Many K-12 CS teachers in Ontario are very familiar with the Don Mills Online Judge (dmoj.ca) site for students to practice their competitive coding skills. A recent book entitled Learn to Code (written be Daniel Zingaro – Associate Professor Teaching Stream at the University of Toronto) combines theory and practice. He explores coding problems in each chapter and then provides a list of similar challenges available on dmoj to further develop your skills
I have been using many of his referenced coding problems with my Grade 11 computer science students this year. These problems don’t include graphics or other Python extensions, but they provide a solid platform to develop introductory skills in the language. Students can extend their fun by explore Pygame Zero or other frameworks/libraries.
A group of Ontario educators and computing professionals are gathering this weekend to develop a proposal for the Ministry of Education to improve the state of K-12 computing education in the province.
I recently attended the annual EdTech conference (Bring IT Together) and attended an excellent session called “What might coding look like in secondary classrooms?“. It was an excellent topic and there was lots of discussions throughout the room about how computing technology and coding could enhance learning in the in the classroom. Kendra Spira shared many different examples from English and Science classrooms.
Kendra shared how her school board discovered that coding could be an effective tool for exploring Innovation, Creativity & Entrepreneurship competency within the Global Competency framework.
The Global Competencies identified include:
innovation, creativity and entrepreneurship
As a Computer Science and Computer Engineering teacher I would add that all of the competencies can be explored through computer science and coding either as an elective dedicated to exploring how digital/computing systems work or integrated into other subjects as a learning extension opportunity.
As Tim Bell explains, in his excellent paper entitled “Computer Science in K-12 Eucation: The Big Picture“, “A key goal … should be to help students find out if it (computer science/coding) is something that they might be passionate about, and to give them a vission of waht they might do with the wide possibilities that skill in computer science and programming can open up.”. He continues to clarify that programming is a skill that supports problem solving and creativity and like any skill it is important to have some early success, but to build fluency it takes many hours of experience. Learing to code in an hour, a day, or even a month is not realistic. Did anyone learn how to play the piano or ride a bicycle so quickly? I think not.

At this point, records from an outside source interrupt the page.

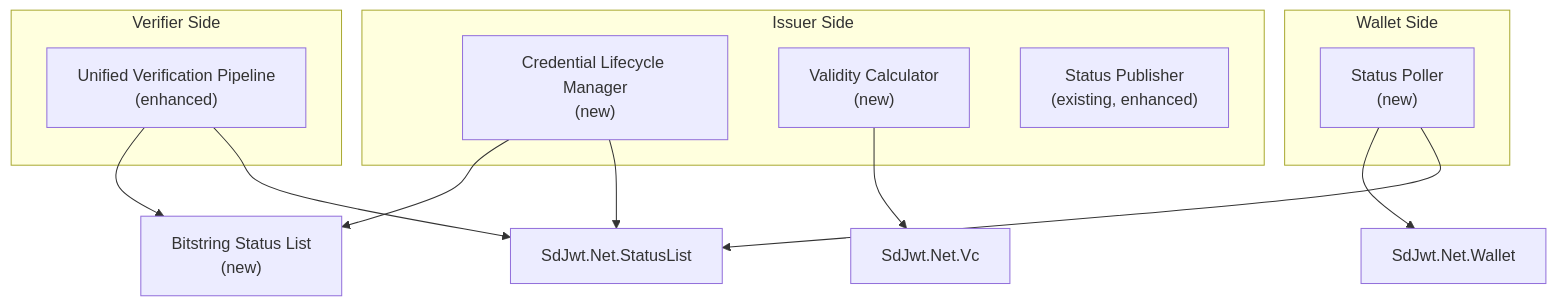
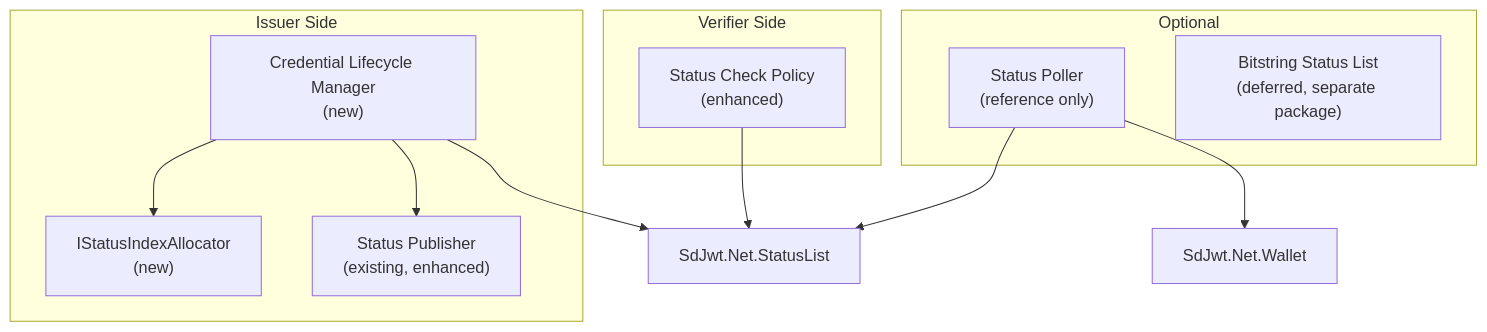
One commit to openwallet-foundation-labs/sd-jwt-dotnet changed the first of 2 diagrams in docs/proposals/credential-lifecycle-controls.md. Above: the diagram before and after it, drawn with Mermaid. The commit also changed other lines of this file and 21 other files, not shown here.

````diff
--- a/docs/proposals/credential-lifecycle-controls.md
+++ b/docs/proposals/credential-lifecycle-controls.md
@@ -57,24 +69,24 @@
 ```mermaid
 flowchart TB
     subgraph Issuer["Issuer Side"]
         LifecycleMgr["Credential Lifecycle Manager<br/>(new)"]
-        ValidityCalc["Validity Calculator<br/>(new)"]
+        IndexAlloc["IStatusIndexAllocator<br/>(new)"]
         StatusPublisher["Status Publisher<br/>(existing, enhanced)"]
     end
 
     subgraph Verifier["Verifier Side"]
-        UnifiedCheck["Unified Verification Pipeline<br/>(enhanced)"]
+        StatusPolicy["Status Check Policy<br/>(enhanced)"]
     end
 
-    subgraph Wallet["Wallet Side"]
-        StatusPoller["Status Poller<br/>(new)"]
+    subgraph Optional["Optional"]
+        StatusPoller["Status Poller<br/>(reference only)"]
+        BitstringPkg["Bitstring Status List<br/>(deferred, separate package)"]
     end
 
+    LifecycleMgr --> IndexAlloc
     LifecycleMgr --> StatusList["SdJwt.Net.StatusList"]
-    LifecycleMgr --> Bitstring["Bitstring Status List<br/>(new)"]
-    ValidityCalc --> SdJwtVc["SdJwt.Net.Vc"]
-    UnifiedCheck --> StatusList
-    UnifiedCheck --> Bitstring
+    LifecycleMgr --> StatusPublisher
+    StatusPolicy --> StatusList
     StatusPoller --> StatusList
     StatusPoller --> WalletCore["SdJwt.Net.Wallet"]
 ```
````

Both dedicated Computer Science teachers or subject teachers integrating coding should focus on establishing early success and focus on the problem solving and creativity of coding. The dedicated CS teachers in high school can then focus on building student compentency levels as the explore the breadth of CS including algorithm analsysis, communication skills, logical reasoning. Teachers can gradually release additional autonomy to students as they advance their skills and introduce students to competitive coding or IT industry professionals or academic institutions leading CS research such as Machine Learning and other technologies.
On a final note the Bring IT Together conference opening keynote by Dave Cormier was excllent. At one point he explained that there is a digital skills gap in North America with more computing jobs available than qualified candidates. This should not be the reason to bring coding into K-12 classrooms. There are so many other reasons as I discussed early in this post. As I had discussions with other teachers following his keynote teachers commented that they were shocked that he stated we shoulding be encouraging coding in schools. I explained my interpretation was that the focus should be on using coding for extended learning opportunities for problem solving and/or creative expression.